Task to carry out:
Return the data below exactly, minus the pictures.

Records provided:
-- Opening Marker --

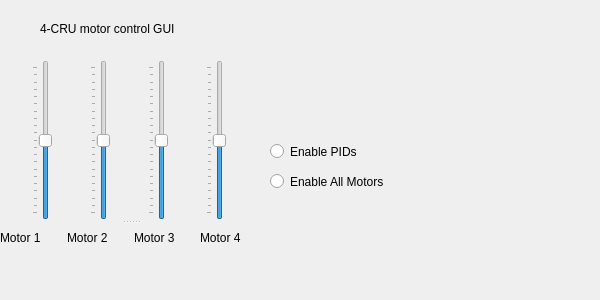
Before: the Qt Designer form src/rqt_robot_ctrl_gui/resource/4-CRU_gui.ui in ROAR-Lab-Spine/4-CRU_mechanism_ws, drawn with Qt 5.
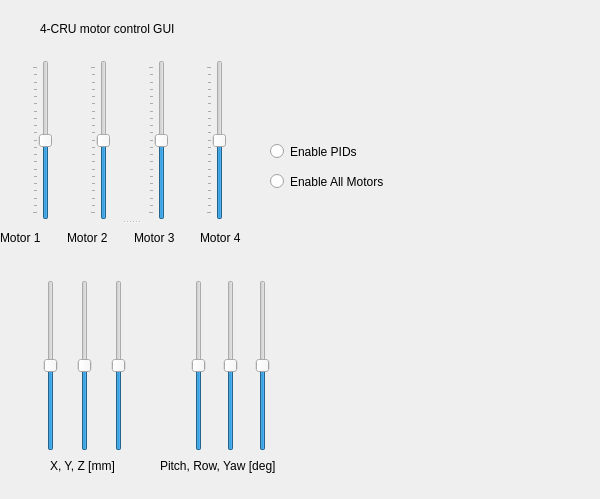
After: the same form once the commit is applied.

Patch:
```diff
--- a/src/rqt_robot_ctrl_gui/resource/4-CRU_gui.ui
+++ b/src/rqt_robot_ctrl_gui/resource/4-CRU_gui.ui
@@ -7,7 +7,7 @@
     <x>0</x>
     <y>0</y>
     <width>600</width>
-    <height>300</height>
+    <height>499</height>
    </rect>
   </property>
   <property name="windowTitle">
@@ -171,6 +171,137 @@
     <bool>false</bool>
    </property>
   </widget>
+  <widget class="QLabel" name="label_6">
+   <property name="geometry">
+    <rect>
+     <x>50</x>
+     <y>450</y>
+     <width>81</width>
+     <height>32</height>
+    </rect>
+   </property>
+   <property name="text">
+    <string>X, Y, Z [mm]</string>
+   </property>
+  </widget>
+  <widget class="QLabel" name="label_7">
+   <property name="geometry">
+    <rect>
+     <x>160</x>
+     <y>450</y>
+     <width>151</width>
+     <height>32</height>
+    </rect>
+   </property>
+   <property name="text">
+    <string>Pitch, Row, Yaw [deg]</string>
+   </property>
+  </widget>
+  <widget class="QWidget" name="">
+   <property name="geometry">
+    <rect>
+     <x>30</x>
+     <y>280</y>
+     <width>111</width>
+     <height>171</height>
+    </rect>
+   </property>
+   <layout class="QHBoxLayout" name="horizontalLayout_3">
+    <item>
+     <widget class="QSlider" name="verticalSlider_x">
+      <property name="minimum">
+       <number>-20</number>
+      </property>
+      <property name="maximum">
+       <number>20</number>
+      </property>
+      <property name="orientation">
+       <enum>Qt::Vertical</enum>
+      </property>
+     </widget>
+    </item>
+    <item>
+     <widget class="QSlider" name="verticalSlider_y">
+      <property name="minimum">
+       <number>-20</number>
+      </property>
+      <property name="maximum">
+       <number>20</number>
+      </property>
+      <property name="orientation">
+       <enum>Qt::Vertical</enum>
+      </property>
+     </widget>
+    </item>
+    <item>
+     <widget class="QSlider" name="verticalSlider_z">
+      <property name="minimum">
+       <number>20</number>
+      </property>
+      <property name="maximum">
+       <number>220</number>
+      </property>
+      <property name="value">
+       <number>120</number>
+      </property>
+      <property name="orientation">
+       <enum>Qt::Vertical</enum>
+      </property>
+     </widget>
+    </item>
+   </layout>
+  </widget>
+  <widget class="QWidget" name="">
+   <property name="geometry">
+    <rect>
+     <x>180</x>
+     <y>280</y>
+     <width>101</width>
+     <height>171</height>
+    </rect>
+   </property>
+   <layout class="QHBoxLayout" name="horizontalLayout_4">
+    <item>
+     <widget class="QSlider" name="verticalSlider_pitch_x">
+      <property name="minimum">
+       <number>-90</number>
+      </property>
+      <property name="maximum">
+       <number>90</number>
+      </property>
+      <property name="orientation">
+       <enum>Qt::Vertical</enum>
+      </property>
+     </widget>
+    </item>
+    <item>
+     <widget class="QSlider" name="verticalSlider_roll_y">
+      <property name="minimum">
+       <number>-90</number>
+      </property>
+      <property name="maximum">
+       <number>90</number>
+      </property>
+      <property name="orientation">
+       <enum>Qt::Vertical</enum>
+      </property>
+     </widget>
+    </item>
+    <item>
+     <widget class="QSlider" name="verticalSlider_yaw_z">
+      <property name="minimum">
+       <number>-90</number>
+      </property>
+      <property name="maximum">
+       <number>90</number>
+      </property>
+      <property name="orientation">
+       <enum>Qt::Vertical</enum>
+      </property>
+     </widget>
+    </item>
+   </layout>
+  </widget>
  </widget>
  <resources/>
  <connections/>
```
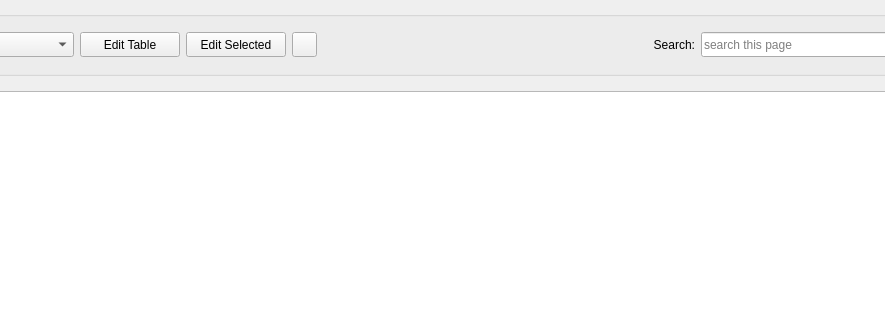
kathrynmetcalf/GeoCORK, file ui/DisplayTables.ui: the form before one commit; both pictures show x 149 to 1034 and y 0 to 320 of the 1203 by 678 pixel window.
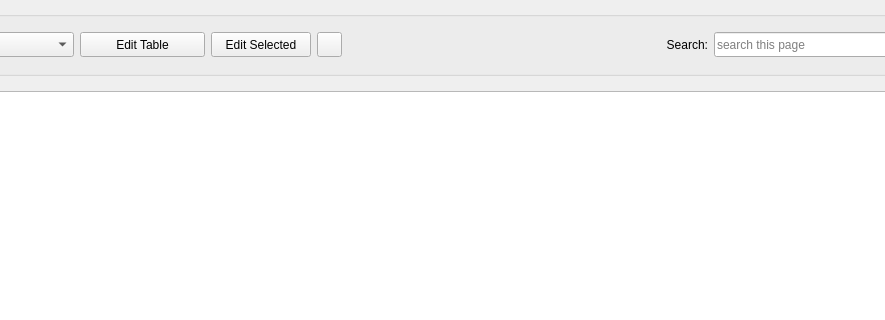
The form after the commit.

What changed in the file:
```diff
--- a/ui/DisplayTables.ui
+++ b/ui/DisplayTables.ui
@@ -67,7 +67,7 @@
         </property>
         <property name="minimumSize">
          <size>
-          <width>100</width>
+          <width>125</width>
           <height>25</height>
          </size>
         </property>
```
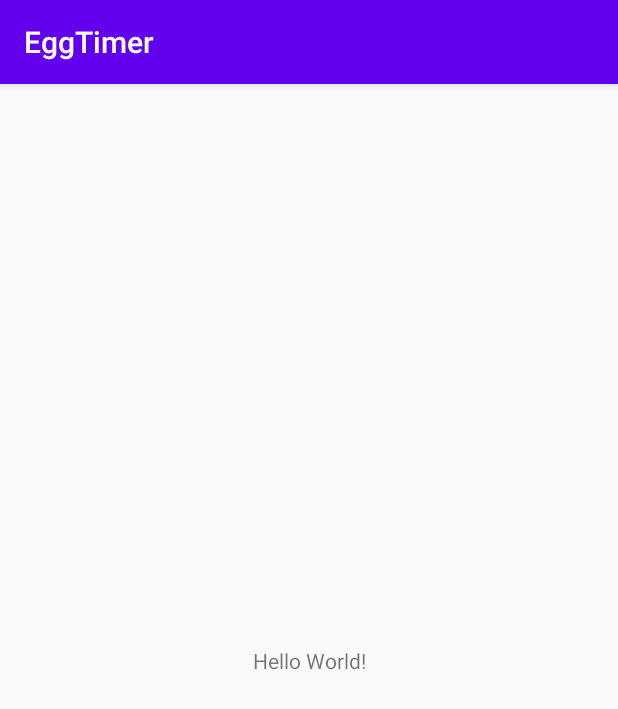
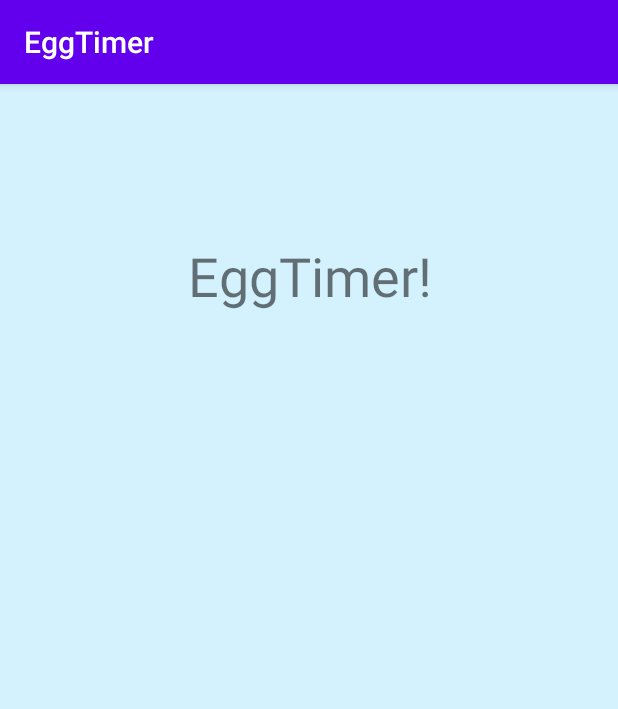
Before and after one commit to gsbiel/egg-timer-app-android, an Android app: the screen it shows after launch (MainActivity), on a phone screen of 412 x 824 dp. Shown: the top 709 px of the screen. Run offline under Robolectric (Android 15) with nearby library versions, the phone set to English and light mode, and no system bars.

Commit message:
Implementa layout basico da tela, com background e titulo

```diff
--- a/app/src/main/res/layout/activity_main.xml
+++ b/app/src/main/res/layout/activity_main.xml
@@ -4,15 +4,47 @@
     xmlns:tools="http://schemas.android.com/tools"
     android:layout_width="match_parent"
     android:layout_height="match_parent"
+    android:background="#D4F1FE"
     tools:context=".MainActivity">
 
     <TextView
-        android:layout_width="wrap_content"
-        android:layout_height="wrap_content"
-        android:text="Hello World!"
+        android:id="@+id/screenTitle"
+        android:layout_width="0dp"
+        android:layout_height="0dp"
+        android:text="EggTimer!"
+        android:gravity="center"
+        android:textSize="36sp"
+        app:layout_constraintStart_toStartOf="parent"
+        app:layout_constraintEnd_toEndOf="parent"
+        app:layout_constraintTop_toTopOf="parent"
+        app:layout_constraintBottom_toTopOf="@+id/buttonContainer"
+        />
+
+    <LinearLayout
+        android:id="@+id/buttonContainer"
+        android:layout_width="0dp"
+        android:layout_height="0dp"
+        android:orientation="horizontal"
+        app:layout_constraintStart_toStartOf="parent"
+        app:layout_constraintEnd_toEndOf="parent"
+        app:layout_constraintTop_toBottomOf="@+id/screenTitle"
+        app:layout_constraintBottom_toTopOf="@+id/progressBarContainer"
+        >
+
+    </LinearLayout>
+
+    <LinearLayout
+        android:id="@+id/progressBarContainer"
+        android:layout_width="0dp"
+        android:layout_height="0dp"
+        android:orientation="vertical"
+        app:layout_constraintStart_toStartOf="parent"
+        app:layout_constraintEnd_toEndOf="parent"
+        app:layout_constraintTop_toBottomOf="@id/buttonContainer"
         app:layout_constraintBottom_toBottomOf="parent"
-        app:layout_constraintLeft_toLeftOf="parent"
-        app:layout_constraintRight_toRightOf="parent"
-        app:layout_constraintTop_toTopOf="parent" />
+        >
+
+    </LinearLayout>
+
 
 </androidx.constraintlayout.widget.ConstraintLayout>
```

-- Closing Marker --

The answer:
Before: the Qt Designer form src/rqt_robot_ctrl_gui/resource/4-CRU_gui.ui in ROAR-Lab-Spine/4-CRU_mechanism_ws, drawn with Qt 5.
After: the same form once the commit is applied.

Patch:
```diff
--- a/src/rqt_robot_ctrl_gui/resource/4-CRU_gui.ui
+++ b/src/rqt_robot_ctrl_gui/resource/4-CRU_gui.ui
@@ -7,7 +7,7 @@
     <x>0</x>
     <y>0</y>
     <width>600</width>
-    <height>300</height>
+    <height>499</height>
    </rect>
   </property>
   <property name="windowTitle">
@@ -171,6 +171,137 @@
     <bool>false</bool>
    </property>
   </widget>
+  <widget class="QLabel" name="label_6">
+   <property name="geometry">
+    <rect>
+     <x>50</x>
+     <y>450</y>
+     <width>81</width>
+     <height>32</height>
+    </rect>
+   </property>
+   <property name="text">
+    <string>X, Y, Z [mm]</string>
+   </property>
+  </widget>
+  <widget class="QLabel" name="label_7">
+   <property name="geometry">
+    <rect>
+     <x>160</x>
+     <y>450</y>
+     <width>151</width>
+     <height>32</height>
+    </rect>
+   </property>
+   <property name="text">
+    <string>Pitch, Row, Yaw [deg]</string>
+   </property>
+  </widget>
+  <widget class="QWidget" name="">
+   <property name="geometry">
+    <rect>
+     <x>30</x>
+     <y>280</y>
+     <width>111</width>
+     <height>171</height>
+    </rect>
+   </property>
+   <layout class="QHBoxLayout" name="horizontalLayout_3">
+    <item>
+     <widget class="QSlider" name="verticalSlider_x">
+      <property name="minimum">
+       <number>-20</number>
+      </property>
+      <property name="maximum">
+       <number>20</number>
+      </property>
+      <property name="orientation">
+       <enum>Qt::Vertical</enum>
+      </property>
+     </widget>
+    </item>
+    <item>
+     <widget class="QSlider" name="verticalSlider_y">
+      <property name="minimum">
+       <number>-20</number>
+      </property>
+      <property name="maximum">
+       <number>20</number>
+      </property>
+      <property name="orientation">
+       <enum>Qt::Vertical</enum>
+      </property>
+     </widget>
+    </item>
+    <item>
+     <widget class="QSlider" name="verticalSlider_z">
+      <property name="minimum">
+       <number>20</number>
+      </property>
+      <property name="maximum">
+       <number>220</number>
+      </property>
+      <property name="value">
+       <number>120</number>
+      </property>
+      <property name="orientation">
+       <enum>Qt::Vertical</enum>
+      </property>
+     </widget>
+    </item>
+   </layout>
+  </widget>
+  <widget class="QWidget" name="">
+   <property name="geometry">
+    <rect>
+     <x>180</x>
+     <y>280</y>
+     <width>101</width>
+     <height>171</height>
+    </rect>
+   </property>
+   <layout class="QHBoxLayout" name="horizontalLayout_4">
+    <item>
+     <widget class="QSlider" name="verticalSlider_pitch_x">
+      <property name="minimum">
+       <number>-90</number>
+      </property>
+      <property name="maximum">
+       <number>90</number>
+      </property>
+      <property name="orientation">
+       <enum>Qt::Vertical</enum>
+      </property>
+     </widget>
+    </item>
+    <item>
+     <widget class="QSlider" name="verticalSlider_roll_y">
+      <property name="minimum">
+       <number>-90</number>
+      </property>
+      <property name="maximum">
+       <number>90</number>
+      </property>
+      <property name="orientation">
+       <enum>Qt::Vertical</enum>
+      </property>
+     </widget>
+    </item>
+    <item>
+     <widget class="QSlider" name="verticalSlider_yaw_z">
+      <property name="minimum">
+       <number>-90</number>
+      </property>
+      <property name="maximum">
+       <number>90</number>
+      </property>
+      <property name="orientation">
+       <enum>Qt::Vertical</enum>
+      </property>
+     </widget>
+    </item>
+   </layout>
+  </widget>
  </widget>
  <resources/>
  <connections/>
```
kathrynmetcalf/GeoCORK, file ui/DisplayTables.ui: the form before one commit; both pictures show x 149 to 1034 and y 0 to 320 of the 1203 by 678 pixel window.
The form after the commit.

What changed in the file:
```diff
--- a/ui/DisplayTables.ui
+++ b/ui/DisplayTables.ui
@@ -67,7 +67,7 @@
         </property>
         <property name="minimumSize">
          <size>
-          <width>100</width>
+          <width>125</width>
           <height>25</height>
          </size>
         </property>
```
Before and after one commit to gsbiel/egg-timer-app-android, an Android app: the screen it shows after launch (MainActivity), on a phone screen of 412 x 824 dp. Shown: the top 709 px of the screen. Run offline under Robolectric (Android 15) with nearby library versions, the phone set to English and light mode, and no system bars.

Commit message:
Implementa layout basico da tela, com background e titulo

```diff
--- a/app/src/main/res/layout/activity_main.xml
+++ b/app/src/main/res/layout/activity_main.xml
@@ -4,15 +4,47 @@
     xmlns:tools="http://schemas.android.com/tools"
     android:layout_width="match_parent"
     android:layout_height="match_parent"
+    android:background="#D4F1FE"
     tools:context=".MainActivity">
 
     <TextView
-        android:layout_width="wrap_content"
-        android:layout_height="wrap_content"
-        android:text="Hello World!"
+        android:id="@+id/screenTitle"
+        android:layout_width="0dp"
+        android:layout_height="0dp"
+        android:text="EggTimer!"
+        android:gravity="center"
+        android:textSize="36sp"
+        app:layout_constraintStart_toStartOf="parent"
+        app:layout_constraintEnd_toEndOf="parent"
+        app:layout_constraintTop_toTopOf="parent"
+        app:layout_constraintBottom_toTopOf="@+id/buttonContainer"
+        />
+
+    <LinearLayout
+        android:id="@+id/buttonContainer"
+        android:layout_width="0dp"
+        android:layout_height="0dp"
+        android:orientation="horizontal"
+        app:layout_constraintStart_toStartOf="parent"
+        app:layout_constraintEnd_toEndOf="parent"
+        app:layout_constraintTop_toBottomOf="@+id/screenTitle"
+        app:layout_constraintBottom_toTopOf="@+id/progressBarContainer"
+        >
+
+    </LinearLayout>
+
+    <LinearLayout
+        android:id="@+id/progressBarContainer"
+        android:layout_width="0dp"
+        android:layout_height="0dp"
+        android:orientation="vertical"
+        app:layout_constraintStart_toStartOf="parent"
+        app:layout_constraintEnd_toEndOf="parent"
+        app:layout_constraintTop_toBottomOf="@id/buttonContainer"
         app:layout_constraintBottom_toBottomOf="parent"
-        app:layout_constraintLeft_toLeftOf="parent"
-        app:layout_constraintRight_toRightOf="parent"
-        app:layout_constraintTop_toTopOf="parent" />
+        >
+
+    </LinearLayout>
+
 
 </androidx.constraintlayout.widget.ConstraintLayout>
```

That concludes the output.